Not long after BOA the eagerly awaited news that Shrapnel’s second full length album was available arrived in our inbox and we were eager to see what the guys have in store for us this time around.
The album was given the final kick into the public domain with the help of a highly successful pledge campaign, reaching 155% of the target, so there was enough left over for a few well deserved beers and a decent slice going to the Childlike Rocks charity too.
It’s been a while since The Virus Conspires bruised our eardrums in 2014, and the intervening time has been well spent with the band playing basically anywhere that would have them. The result of all this effort shines through in almost every aspect of Raised On Decay, which comes across as a pumped up version of its predecessor with bigger beats, bigger riffs and, well, you get the idea.

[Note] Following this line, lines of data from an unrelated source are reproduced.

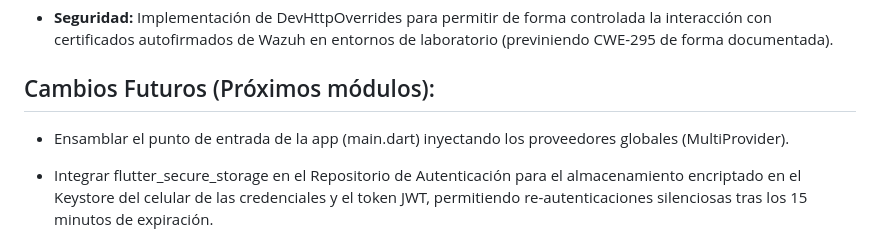
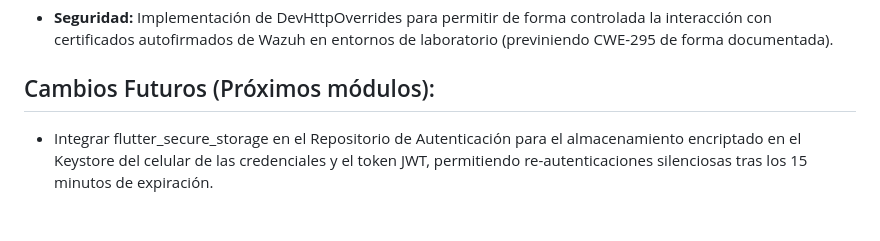
Before and after one commit to josedanielarroyave44-prog/Wazuh-Mobile-Monitor, a Markdown page: README.md, the part around the change. Rendered like a GitHub page; blank space fills up the shorter version.

```diff
--- a/README.md
+++ b/README.md
@@ -70,8 +70,6 @@ Como la aplicación funciona bajo la arquitectura de un cliente estricto, no req
 
 ## Cambios Futuros (Próximos módulos):
 
-- Ensamblar el punto de entrada de la app (main.dart) inyectando los proveedores globales (MultiProvider).
-
 - Integrar flutter_secure_storage en el Repositorio de Autenticación para el almacenamiento encriptado en el Keystore del celular de las credenciales y el token JWT, permitiendo re-autenticaciones silenciosas tras los 15 minutos de expiración.
 
 - Desarrollo de las rebanadas verticales (Modelos, Repositorios, ViewModels y Vistas) para el "Dashboard General de Estado" y el "Feed de emergencias".
```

Hollow Earth gets things underway with a blast. Shrapnel’s new found poise and confidence shines through as they go straight for the musical jugular. It’s one of those album openers that you hear and immediately think “if the rest of the album is this good…..”
On the first listen Jester was the track that really grabbed the attention. Straight out of the old school book of gems it ticks all the boxes as the band showcase their new found musical maturity. Shrapnel aren’t a band who feel the need to indulge their sensitive side or engage in anything unnecessary, and none of the tracks on here overstay their welcome. The twin guitar work is about the best we’ve heard from a thrash band that isn’t Testament with some awesome harmonisey bits when the two axemen aren’t trying to outdo each other with some stunning solos.

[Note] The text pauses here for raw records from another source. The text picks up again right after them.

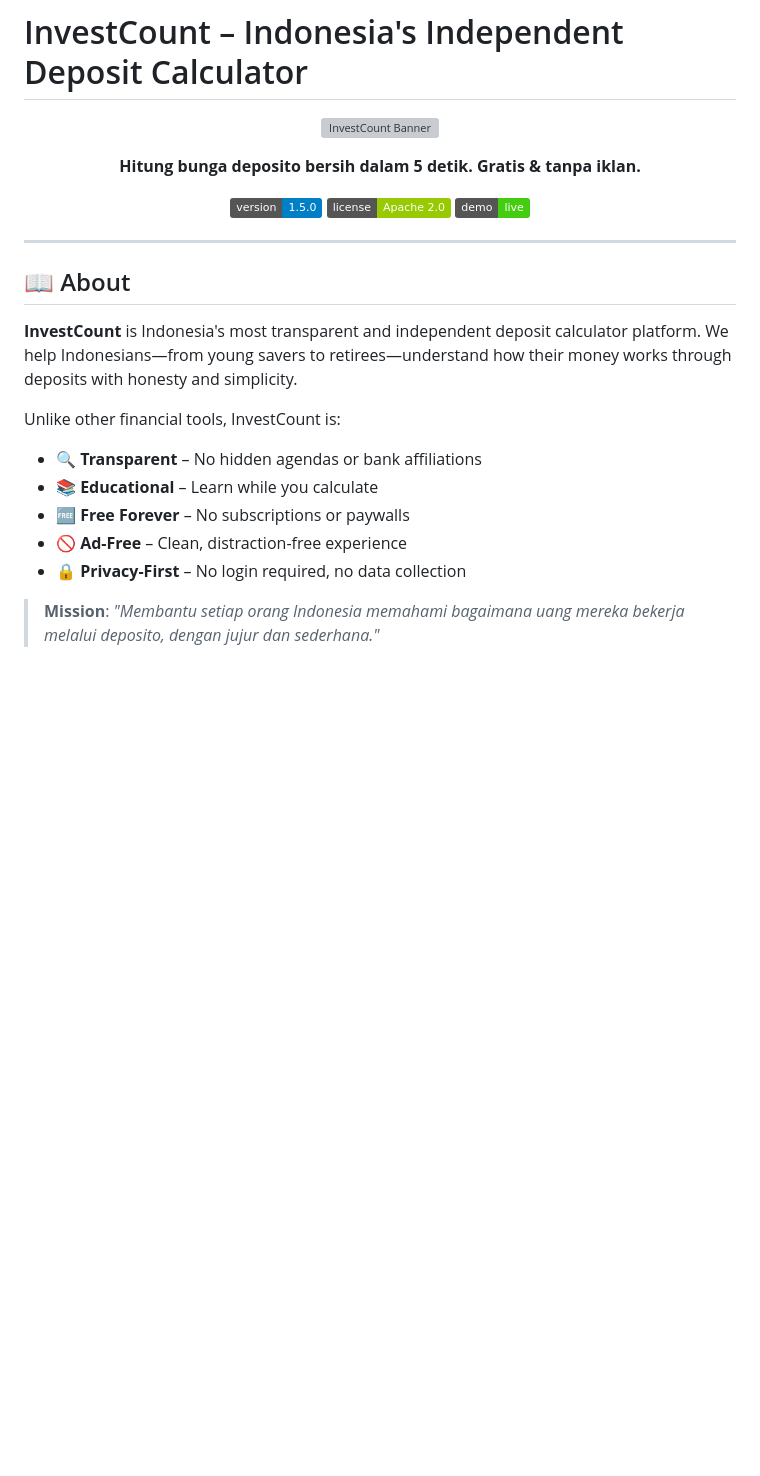
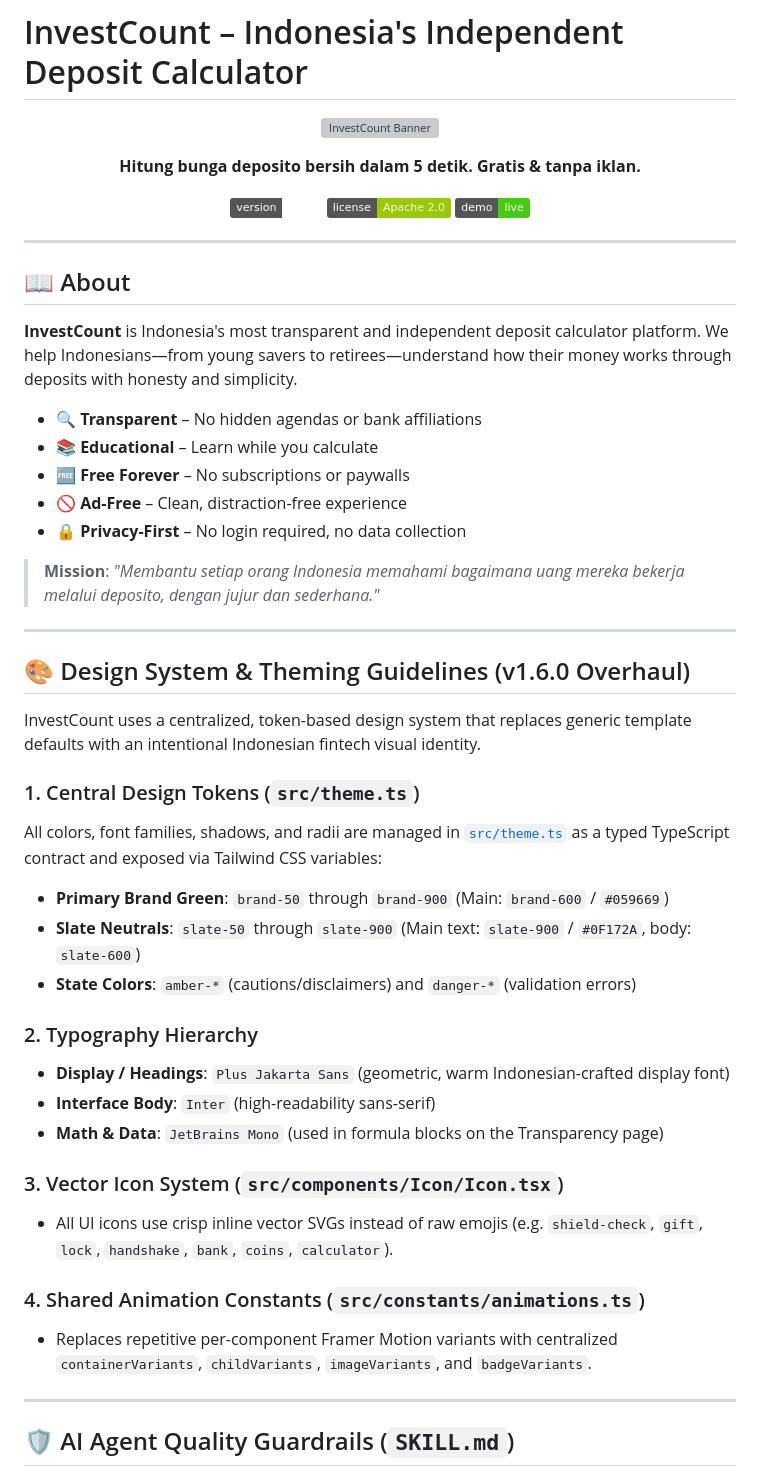
Before and after one commit to HellBus1/InvestCount, a Markdown page: README.md, the part around one of its changes. GitHub-like rendering; badges without logos; blank space fills up the shorter version; grey boxes are pictures that could not be loaded.

Commit message:
docs: update version to 1.6.0 and document design system, animation constants, and AI agent guardrails

```diff
--- a/README.md
+++ b/README.md
@@ -6,7 +6,7 @@
 
 **Hitung bunga deposito bersih dalam 5 detik. Gratis & tanpa iklan.**
 
-[![Version](https://img.shields.io/badge/version-1.5.0-blue.svg)](https://github.com/HellBus1/InvestCount)
+[![Version](https://img.shields.io/badge/version-1.6.0-emerald.svg)](https://github.com/HellBus1/InvestCount)
 [![License](https://img.shields.io/badge/license-Apache%202.0-green.svg)](LICENSE)
 [![Live Demo](https://img.shields.io/badge/demo-live-success.svg)](https://investtcount.mattrmost.com/)
 
@@ -18,7 +18,6 @@
 
 **InvestCount** is Indonesia's most transparent and independent deposit calculator platform. We help Indonesians—from young savers to retirees—understand how their money works through deposits with honesty and simplicity.
 
-Unlike other financial tools, InvestCount is:
 - 🔍 **Transparent** – No hidden agendas or bank affiliations
 - 📚 **Educational** – Learn while you calculate
 - 🆓 **Free Forever** – No subscriptions or paywalls
@@ -26,3 +25,32 @@ Unlike other financial tools, InvestCount is:
 - 🔒 **Privacy-First** – No login required, no data collection
 
 > **Mission**: *"Membantu setiap orang Indonesia memahami bagaimana uang mereka bekerja melalui deposito, dengan jujur dan sederhana."*
+
+---
+
+## 🎨 Design System & Theming Guidelines (v1.6.0 Overhaul)
+
+InvestCount uses a centralized, token-based design system that replaces generic template defaults with an intentional Indonesian fintech visual identity.
+
+### 1. Central Design Tokens (`src/theme.ts`)
+All colors, font families, shadows, and radii are managed in [`src/theme.ts`](file:///Users/syubbanfakhriya/Desktop/Repository/side-project/InvestCount/src/theme.ts) as a typed TypeScript contract and exposed via Tailwind CSS variables:
+
+- **Primary Brand Green**: `brand-50` through `brand-900` (Main: `brand-600` / `#059669`)
+- **Slate Neutrals**: `slate-50` through `slate-900` (Main text: `slate-900` / `#0F172A`, body: `slate-600`)
+- **State Colors**: `amber-*` (cautions/disclaimers) and `danger-*` (validation errors)
+
+### 2. Typography Hierarchy
+- **Display / Headings**: `Plus Jakarta Sans` (geometric, warm Indonesian-crafted display font)
+- **Interface Body**: `Inter` (high-readability sans-serif)
+- **Math & Data**: `JetBrains Mono` (used in formula blocks on the Transparency page)
+
+### 3. Vector Icon System (`src/components/Icon/Icon.tsx`)
+- All UI icons use crisp inline vector SVGs instead of raw emojis (e.g. `shield-check`, `gift`, `lock`, `handshake`, `bank`, `coins`, `calculator`).
+
+### 4. Shared Animation Constants (`src/constants/animations.ts`)
+- Replaces repetitive per-component Framer Motion variants with centralized `containerVariants`, `childVariants`, `imageVariants`, and `badgeVariants`.
+
+---
+
+## 🛡️ AI Agent Quality Guardrails (`SKILL.md`)
+
```
Also changed, not shown: other parts of README.md (+20 -0 lines).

Half way through Echoes Of Emptiness does threaten a respite, but it doesn’t last long and things are soon back to full pelt while towards the end Choir Of Wolves kicks off with a Megadeth-ey spoken word bit before the riff kicks in with style, this is another old fashioned bruiser of a thrash song, and sums up all that is good about this mob. Yep, we like Shrapnel, and we love this album, it just hits the gas and doesn’t lift off until the end. The Thrash scene is still very much dominated by the legends from back in the day, but with Raised On Decay Shrapnel have struck a solid blow for the new generation.